Lancashire children and their parents have been learning together about astronomy thanks to a University of Central Lancashire (UCLan) outreach programme.
Astrocamp saw youngsters aged between seven and 11 and their families learn about stars, constellations, the sun and the moon through fun hands-on activities.
Dr Aimilia Smyrli, from UCLan’s Jeremiah Horrocks Institute for Mathematics, Physics and Astronomy, led the project alongside physics undergraduates, UCLan’s Communication and Engagement Team and the Ogden Trust.
She said: “Young ones have curious minds. Parents will no doubt have experienced questions such as ‘why is the sky blue?’ and ‘can you fall off the Earth?’ Questions like these need to be resolved in a practical way so these sessions allowed us the opportunity to inform all members of the family about planetary elements of intrigue in fun and interactive sessions.
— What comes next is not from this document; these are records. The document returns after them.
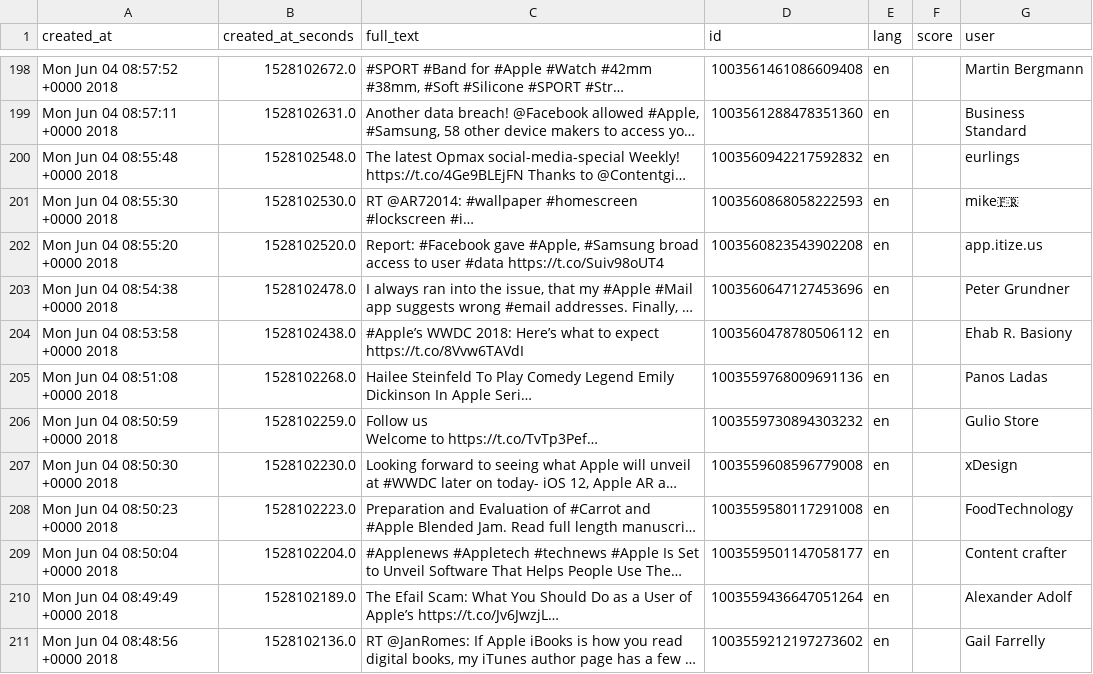
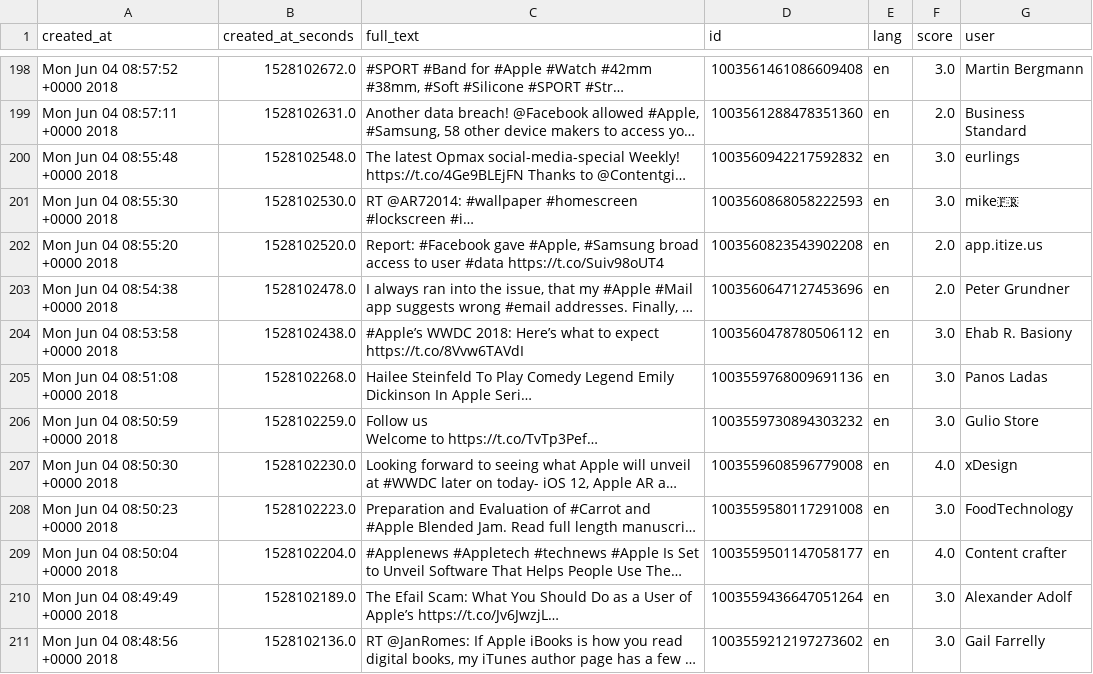
Before and after one commit to boczekbartek/TwitterSentimentAnalyser-NN, a CSV file: tweets_apple.csv, drawn as a sheet; only a part is shown, gaps mark what is left out; long unchanged cells end in …; the diff covers the shown part only; the diff names each change by its address in the sheet, - before the commit and + after, or states it on an @@ line.

Commit message:
skorowanie

```diff
--- a/tweets_apple.csv
+++ b/tweets_apple.csv
-F198 (score): (empty)
+F198 (score): 3.0
-F199 (score): (empty)
+F199 (score): 2.0
-F200:F201 (score): (empty)
+F200:F201 (score): 3.0
-F202:F203 (score): (empty)
+F202:F203 (score): 2.0
-F204:F206 (score): (empty)
+F204:F206 (score): 3.0
-F207 (score): (empty)
+F207 (score): 4.0
-F208 (score): (empty)
+F208 (score): 3.0
-F209 (score): (empty)
+F209 (score): 4.0
-F210:F211 (score): (empty)
+F210:F211 (score): 3.0
```
Also changed, not shown: 68 edited cells elsewhere in this file.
“Projects like Astrocamp are so important because they inspire children to interact with science. They also offer the chance for people to interact with the University community and find out more about the work we do to bring science and astronomy to people of all ages and levels.”
Around 60 people attended each session during seven Sundays in Preston’s Harris Museum.
We were even told that some children spent Saturday nights studying the topic for the next Sunday because they loved it so much. It was really heartening to see people return each week with big smiles on their faces.
Dr Smyrli said: “Every week we got extremely positive feedback from the participants. There were always comments on the learning and knowledge that parents and children had gained as well as how much fun they had through creating things with their own hands. We were even told that some children spent Saturday nights studying the topic for the next Sunday because they loved it so much. It was really heartening to see people return each week with big smiles on their faces.”
On International Women’s Day, 8 March, the team celebrated by talking about inspirational women who have had an impact on the world with their scientific achievements. They included Marie Curie, Hedy Lamarr, Hypatia and Jocelyn Bell Burnell.
Due to the success of the programme, there are already plans to run another scheme.